====== Records to use ======

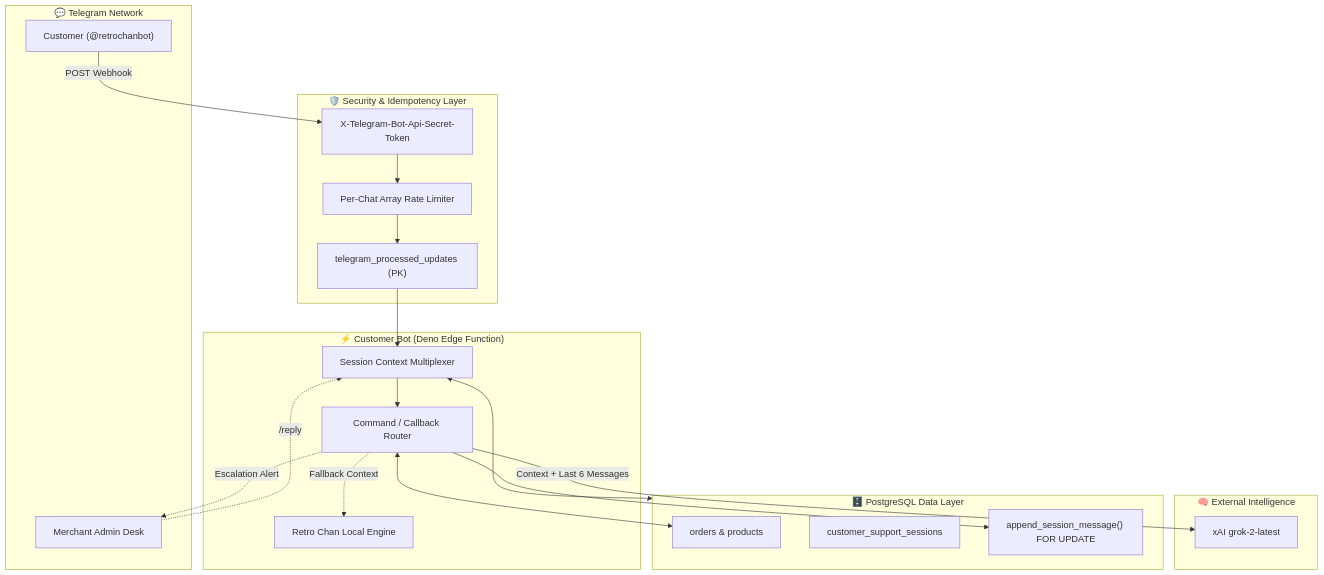
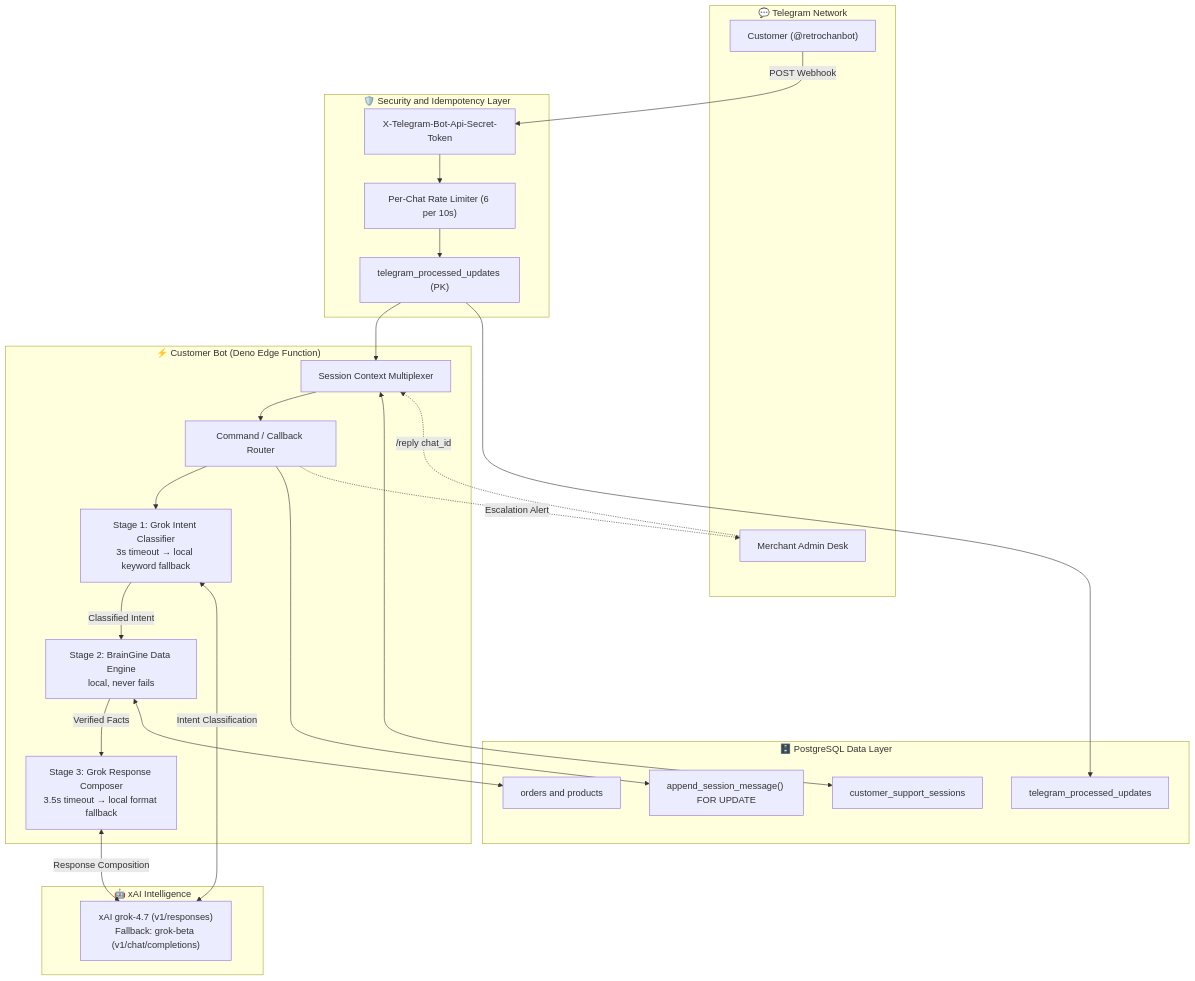
The diagram in supabase/functions/customer-bot/README.md (abirthe/retrohub), drawn with Mermaid before and after one commit. The commit also changed other lines of this file, not shown here.

Commit message:
docs: update customer-bot README to reflect Three-Stage AI Pipeline and Grok 4.7

````diff
--- a/supabase/functions/customer-bot/README.md
+++ b/supabase/functions/customer-bot/README.md
@@ -56,44 +56,48 @@
 ```mermaid
 graph TB
     subgraph Telegram["💬 Telegram Network"]
         Customer["Customer (@retrochanbot)"]
         Admin["Merchant Admin Desk"]
     end
 
-    subgraph Security["🛡️ Security & Idempotency Layer"]
+    subgraph Security["🛡️ Security and Idempotency Layer"]
         Webhook["X-Telegram-Bot-Api-Secret-Token"]
-        RateLimit["Per-Chat Array Rate Limiter"]
+        RateLimit["Per-Chat Rate Limiter (6 per 10s)"]
         Idempotent["telegram_processed_updates (PK)"]
     end
 
     subgraph BotEngine["⚡ Customer Bot (Deno Edge Function)"]
         SessionMux["Session Context Multiplexer"]
         Router["Command / Callback Router"]
-        Fallback["Retro Chan Local Engine"]
+        S1["Stage 1: Grok Intent Classifier\n3s timeout → local keyword fallback"]
+        S2["Stage 2: BrainGine Data Engine\nlocal, never fails"]
+        S3["Stage 3: Grok Response Composer\n3.5s timeout → local format fallback"]
     end
 
-    subgraph AI["🧠 External Intelligence"]
-        Grok["xAI grok-2-latest"]
+    subgraph AI["🤖 xAI Intelligence"]
+        Grok["xAI grok-4.7 (v1/responses)\nFallback: grok-beta (v1/chat/completions)"]
     end
 
     subgraph DB["🗄️ PostgreSQL Data Layer"]
-        Orders["orders & products"]
+        Orders["orders and products"]
         Sessions["customer_support_sessions"]
         RPC["append_session_message() FOR UPDATE"]
+        Updates["telegram_processed_updates"]
     end
 
     Customer -->|POST Webhook| Webhook
     Webhook --> RateLimit --> Idempotent
     Idempotent --> SessionMux
     SessionMux --> Router
-
-    Router -.->|Fallback Context| Fallback
-    Router -->|Context + Last 6 Messages| Grok
-
-    SessionMux <--> DB
-    Router <--> Orders
+    Router --> S1
+    S1 -->|Classified Intent| S2
+    S2 -->|Verified Facts| S3
+    S1 <-->|Intent Classification| Grok
+    S3 <-->|Response Composition| Grok
+    SessionMux <--> Sessions
+    S2 <--> Orders
     Router --> RPC
-
+    Idempotent --> Updates
     Router -.->|Escalation Alert| Admin
-    Admin -.->|/reply <chat_id>| SessionMux
+    Admin -.->|/reply chat_id| SessionMux
 ```
````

======

*Problem statement*. Go line by line through the entries above and tally those that hold the word "Context"; give the tally alone.

*Problem solution*. 3